The flavor, aroma, customs and language from Old Mexico were transplanted to an area that came to be known as Little Mexico, just north of downtown Dallas. Here many immigrants from Mexico settled to begin their new lives in the United States.
Using archival photographs, home movies and personal accounts of past and present residents, Little Mexico/El Barrio tells the story of a once thriving community defined not only by specific geographic boundaries, but by a common language and cultural heritage.
The half-hour program includes interviews with prominent Mexican American community leaders and the personal accounts of past and present residents of this neighborhood where everybody knew one another.
"The community was very close knitted," said Francisco X. "Pancho" Luna. "In those days, nobody locked their doors. There was no air conditioner so we left the doors open to get a breeze. We enjoyed those days."
Among the stories and memories relived in Little Mexico/El Barrio are: Maria Luna, who started her tortilla-making business in the 1920s; St. Ann's Catholic School, Travis Elementary and Cumberland Hill School, the places where Little Mexico children went to school; and the discrimination many residents faced as they tried to deal with the not always smooth transformation of the neighborhood from predominantly white to Mexican American.

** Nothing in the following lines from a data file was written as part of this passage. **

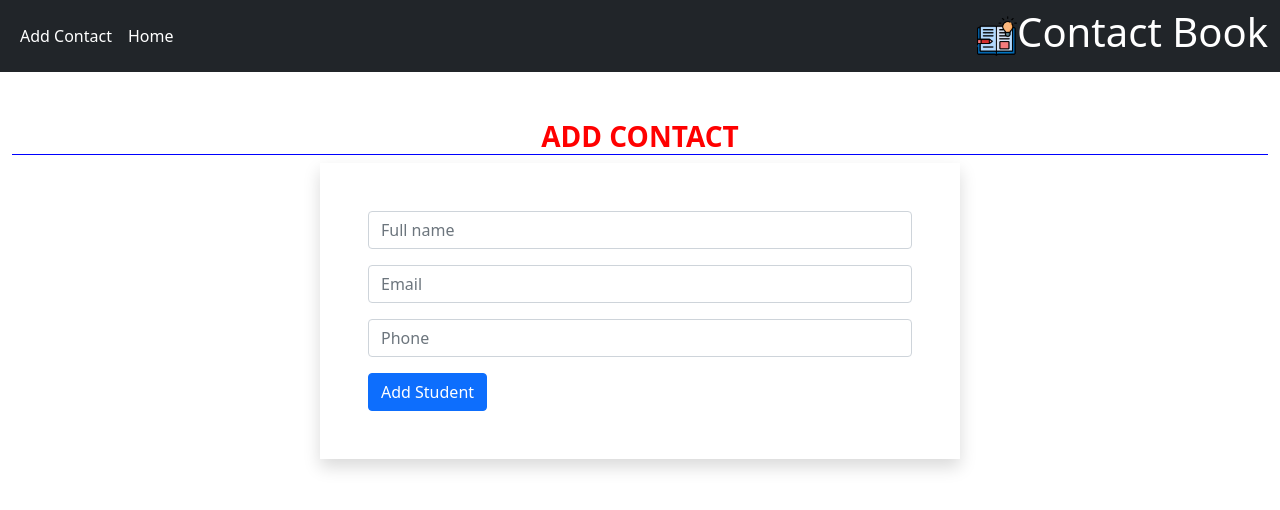
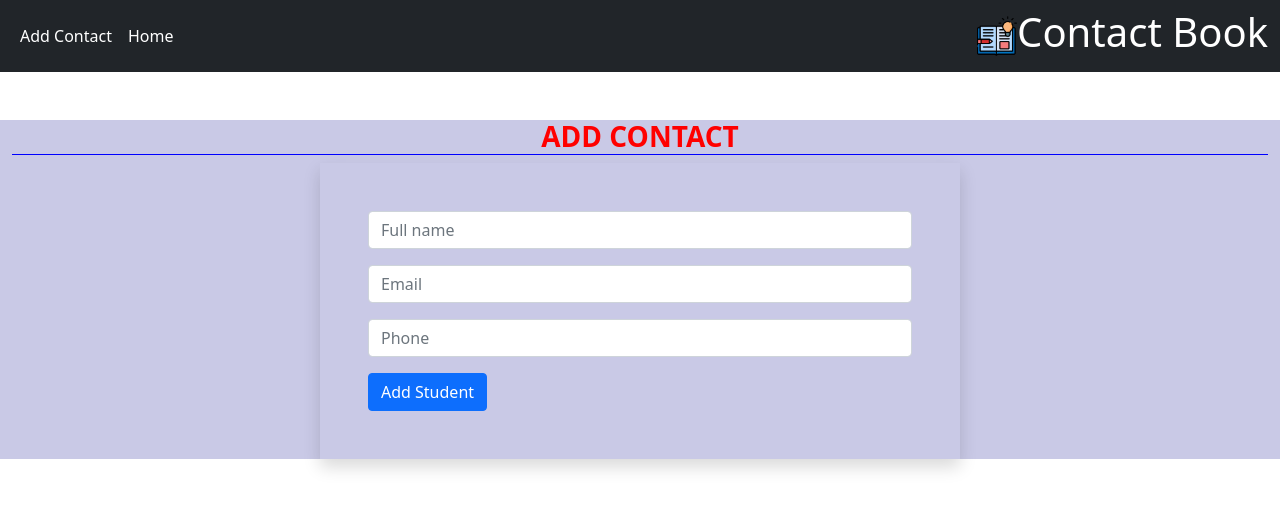
Before and after one commit to minhazul-dev/Redux-Contact-Book_02, a React (Create React App) app: page /add in a window 1280 px wide. Shown: the top 510 px of the page. Built offline with nearby package versions, Linux system fonts and the light colour scheme.

Commit message:
complete

```diff
--- a/src/components/Add/Add.js
+++ b/src/components/Add/Add.js
@@ -44,7 +44,7 @@ const Add = ({ contacts, addContact }) => {
 
     return (
 
-        <div className="container-fluid">
+        <div className="container-fluid home">
         <h3 className="mt-5 text-center head">Add Contact </h3>
         <div className="row">
           <div className="col-md-6 p-5 mx-auto shadow">
--- a/src/components/Edit/Edit.js
+++ b/src/components/Edit/Edit.js
@@ -104,7 +104,7 @@ const Edit = ({ contacts, updateContact }) => {
     //     history.push("/");
 
     return (
-        <div className="container">
+        <div className="container-fluid home">
         <div className="row d-flex flex-column">
           <button
             className="btn btn-dark ml-auto my-5"
--- a/src/components/Home/Home.css
+++ b/src/components/Home/Home.css
@@ -1,5 +1,6 @@
 .home{
-    background-color: rgba(0, 0, 139, 0.308);
+    background-color: rgba(0, 0, 139, 0.212);
+    width: 100%;
 
 }
 
```
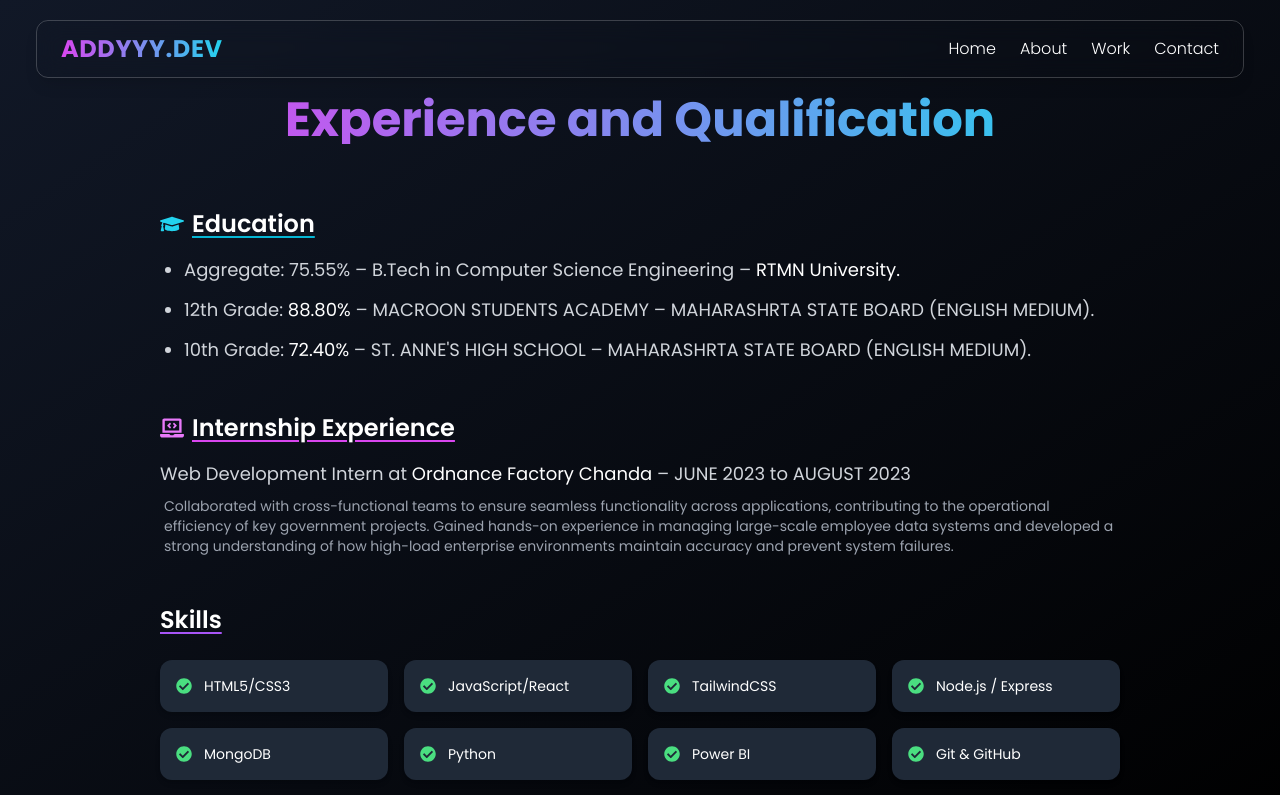
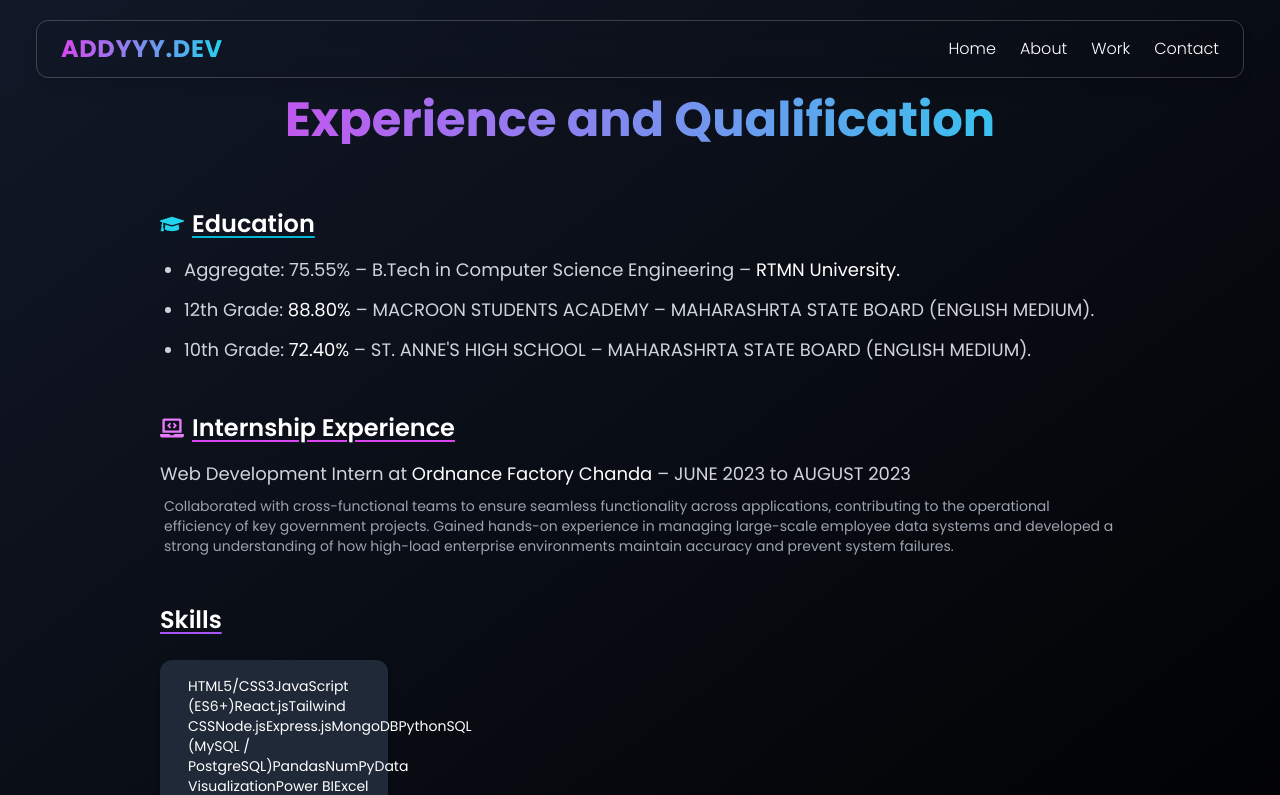
Before and after one commit to AdityaTamgade/PORTFOLIO, a React (Vite) app: page /qualification in a window 1280 px wide. Shown: the top 795 px of the page. Built offline with nearby package versions, Linux system fonts and the light colour scheme.

Commit message:
Update Qualification.jsx

```diff
--- a/src/pages/Qualification.jsx
+++ b/src/pages/Qualification.jsx
@@ -80,14 +80,29 @@ export default function Qualification() {
         </h2>
         <div className="grid grid-cols-2 sm:grid-cols-3 md:grid-cols-4 gap-4">
           {[
-            "HTML5/CSS3",
-            "JavaScript/React",
-            "TailwindCSS",
-            "Node.js / Express",
-            "MongoDB",
-            "Python",
-            "Power BI",
-            "Git & GitHub",
+            [
+  "HTML5/CSS3",
+  "JavaScript (ES6+)",
+  "React.js",
+  "Tailwind CSS",
+  "Node.js",
+  "Express.js",
+  "MongoDB",
+  "Python",
+  "SQL (MySQL / PostgreSQL)",
+  "Pandas",
+  "NumPy",
+  "Data Visualization",
+  "Power BI",
+  "Excel (Advanced)",
+  "REST APIs",
+  "Git & GitHub",
+  "Machine Learning (Basics)",
+  "Data Cleaning & Preprocessing",
+  "Exploratory Data Analysis (EDA)",
+  "Dashboard Development",
+  "Problem Solving"
+],
           ].map((skill, i) => (
             <motion.div
               key={i}
```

This 1997 KERA program was produced by Yolette Garcia and Rick Leal.